## WORK TASK:
Return the entries verbatim and drop every picture.

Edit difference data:
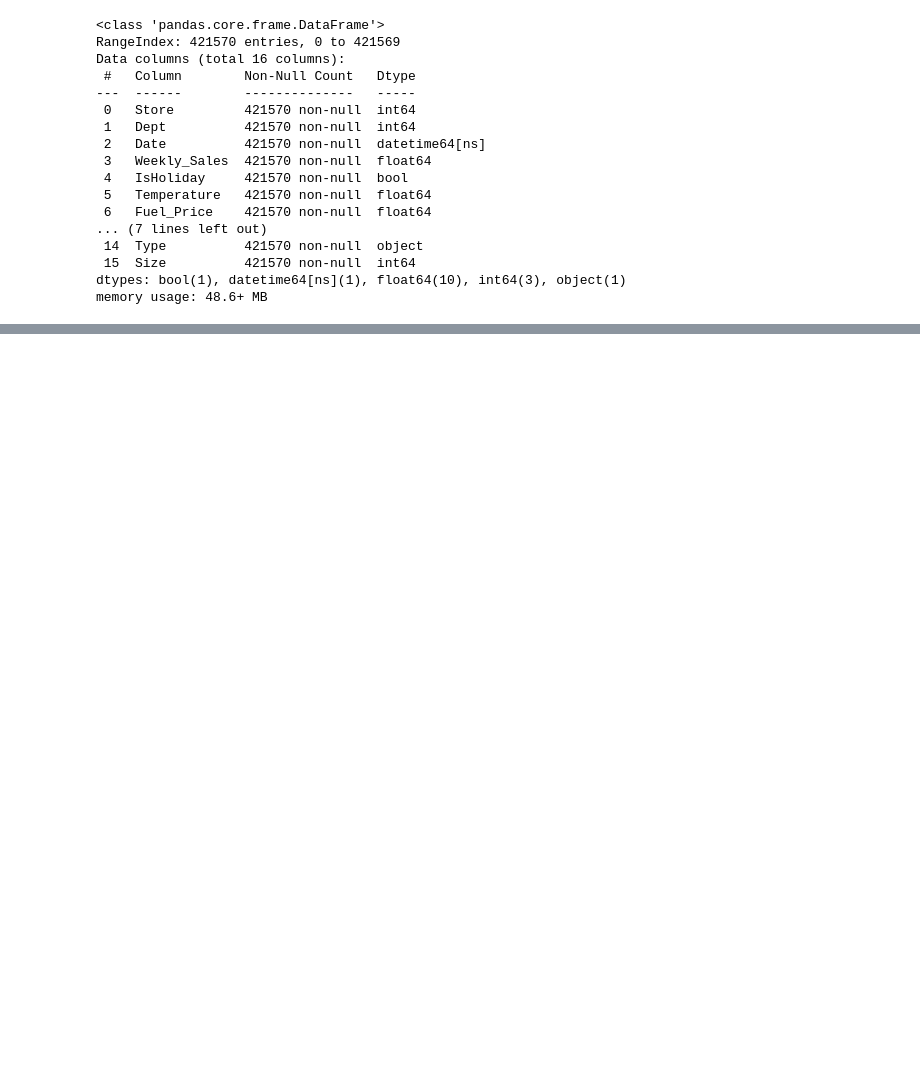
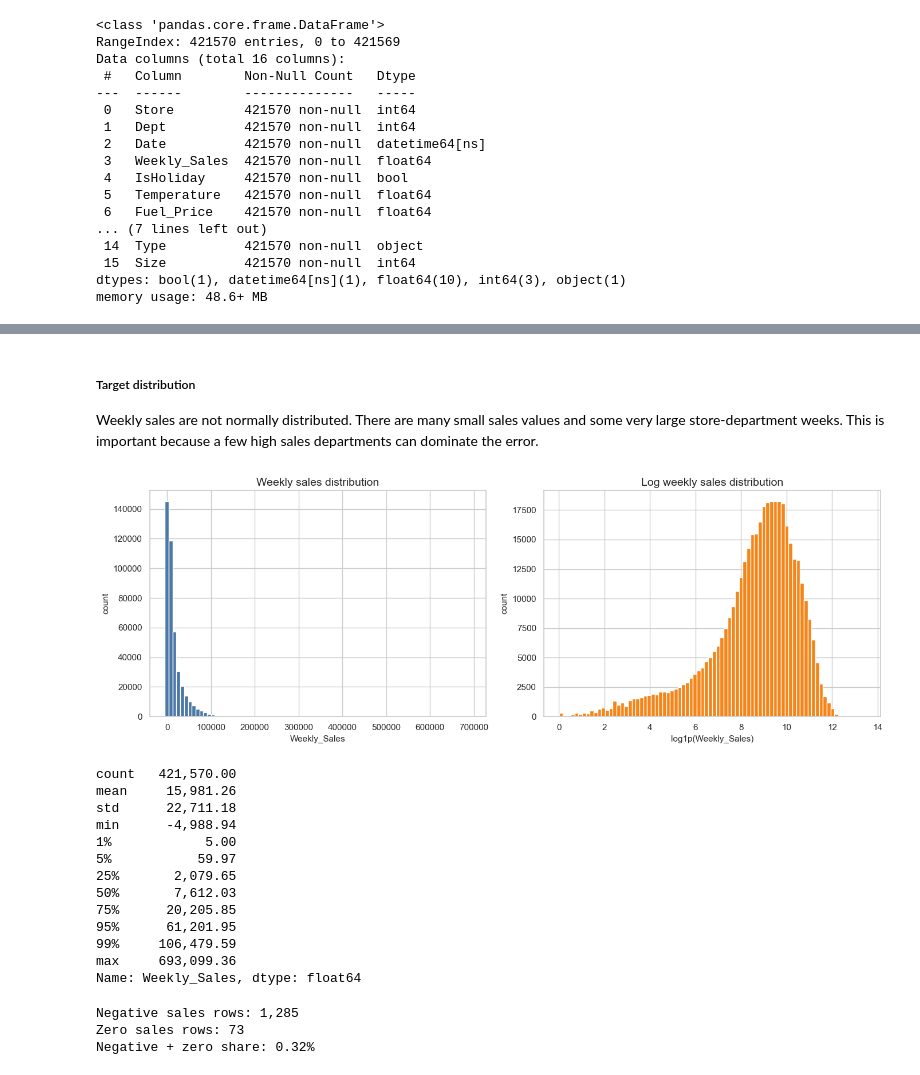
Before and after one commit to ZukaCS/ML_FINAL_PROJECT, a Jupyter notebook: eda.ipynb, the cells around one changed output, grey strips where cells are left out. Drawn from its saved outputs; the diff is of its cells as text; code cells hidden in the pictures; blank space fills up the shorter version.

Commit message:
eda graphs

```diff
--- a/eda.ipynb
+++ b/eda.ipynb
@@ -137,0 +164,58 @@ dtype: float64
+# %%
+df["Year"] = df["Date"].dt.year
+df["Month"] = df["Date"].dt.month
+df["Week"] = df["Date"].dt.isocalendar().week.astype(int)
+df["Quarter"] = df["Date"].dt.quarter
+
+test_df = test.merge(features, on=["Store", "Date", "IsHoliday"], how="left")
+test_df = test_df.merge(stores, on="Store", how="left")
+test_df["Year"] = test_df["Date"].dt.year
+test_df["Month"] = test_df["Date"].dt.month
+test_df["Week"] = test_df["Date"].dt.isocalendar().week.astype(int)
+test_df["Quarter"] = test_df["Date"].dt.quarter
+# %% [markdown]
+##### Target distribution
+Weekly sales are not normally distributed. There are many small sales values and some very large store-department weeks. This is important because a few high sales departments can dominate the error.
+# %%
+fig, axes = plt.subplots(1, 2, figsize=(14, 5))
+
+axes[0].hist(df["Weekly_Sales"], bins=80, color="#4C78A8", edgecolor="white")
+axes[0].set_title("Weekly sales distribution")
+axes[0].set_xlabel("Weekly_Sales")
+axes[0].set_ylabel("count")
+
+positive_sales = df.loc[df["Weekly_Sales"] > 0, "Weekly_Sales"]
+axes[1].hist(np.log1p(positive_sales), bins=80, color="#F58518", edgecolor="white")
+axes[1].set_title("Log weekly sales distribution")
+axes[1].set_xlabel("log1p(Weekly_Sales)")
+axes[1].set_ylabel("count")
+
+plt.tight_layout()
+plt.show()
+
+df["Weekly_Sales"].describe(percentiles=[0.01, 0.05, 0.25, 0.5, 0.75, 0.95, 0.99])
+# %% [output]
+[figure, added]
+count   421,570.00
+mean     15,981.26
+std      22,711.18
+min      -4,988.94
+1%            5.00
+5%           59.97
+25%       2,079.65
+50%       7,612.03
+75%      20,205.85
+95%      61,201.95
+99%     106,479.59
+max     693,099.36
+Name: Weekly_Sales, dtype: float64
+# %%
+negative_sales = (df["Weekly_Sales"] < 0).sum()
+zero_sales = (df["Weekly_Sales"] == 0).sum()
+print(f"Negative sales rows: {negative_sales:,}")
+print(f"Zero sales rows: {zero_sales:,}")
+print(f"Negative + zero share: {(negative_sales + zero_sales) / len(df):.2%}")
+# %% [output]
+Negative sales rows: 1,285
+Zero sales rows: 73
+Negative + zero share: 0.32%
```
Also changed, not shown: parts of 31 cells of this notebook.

## ANSWER TO THE EXERCISE:
Before and after one commit to ZukaCS/ML_FINAL_PROJECT, a Jupyter notebook: eda.ipynb, the cells around one changed output, grey strips where cells are left out. Drawn from its saved outputs; the diff is of its cells as text; code cells hidden in the pictures; blank space fills up the shorter version.

Commit message:
eda graphs

```diff
--- a/eda.ipynb
+++ b/eda.ipynb
@@ -137,0 +164,58 @@ dtype: float64
+# %%
+df["Year"] = df["Date"].dt.year
+df["Month"] = df["Date"].dt.month
+df["Week"] = df["Date"].dt.isocalendar().week.astype(int)
+df["Quarter"] = df["Date"].dt.quarter
+
+test_df = test.merge(features, on=["Store", "Date", "IsHoliday"], how="left")
+test_df = test_df.merge(stores, on="Store", how="left")
+test_df["Year"] = test_df["Date"].dt.year
+test_df["Month"] = test_df["Date"].dt.month
+test_df["Week"] = test_df["Date"].dt.isocalendar().week.astype(int)
+test_df["Quarter"] = test_df["Date"].dt.quarter
+# %% [markdown]
+##### Target distribution
+Weekly sales are not normally distributed. There are many small sales values and some very large store-department weeks. This is important because a few high sales departments can dominate the error.
+# %%
+fig, axes = plt.subplots(1, 2, figsize=(14, 5))
+
+axes[0].hist(df["Weekly_Sales"], bins=80, color="#4C78A8", edgecolor="white")
+axes[0].set_title("Weekly sales distribution")
+axes[0].set_xlabel("Weekly_Sales")
+axes[0].set_ylabel("count")
+
+positive_sales = df.loc[df["Weekly_Sales"] > 0, "Weekly_Sales"]
+axes[1].hist(np.log1p(positive_sales), bins=80, color="#F58518", edgecolor="white")
+axes[1].set_title("Log weekly sales distribution")
+axes[1].set_xlabel("log1p(Weekly_Sales)")
+axes[1].set_ylabel("count")
+
+plt.tight_layout()
+plt.show()
+
+df["Weekly_Sales"].describe(percentiles=[0.01, 0.05, 0.25, 0.5, 0.75, 0.95, 0.99])
+# %% [output]
+[figure, added]
+count   421,570.00
+mean     15,981.26
+std      22,711.18
+min      -4,988.94
+1%            5.00
+5%           59.97
+25%       2,079.65
+50%       7,612.03
+75%      20,205.85
+95%      61,201.95
+99%     106,479.59
+max     693,099.36
+Name: Weekly_Sales, dtype: float64
+# %%
+negative_sales = (df["Weekly_Sales"] < 0).sum()
+zero_sales = (df["Weekly_Sales"] == 0).sum()
+print(f"Negative sales rows: {negative_sales:,}")
+print(f"Zero sales rows: {zero_sales:,}")
+print(f"Negative + zero share: {(negative_sales + zero_sales) / len(df):.2%}")
+# %% [output]
+Negative sales rows: 1,285
+Zero sales rows: 73
+Negative + zero share: 0.32%
```
Also changed, not shown: parts of 31 cells of this notebook.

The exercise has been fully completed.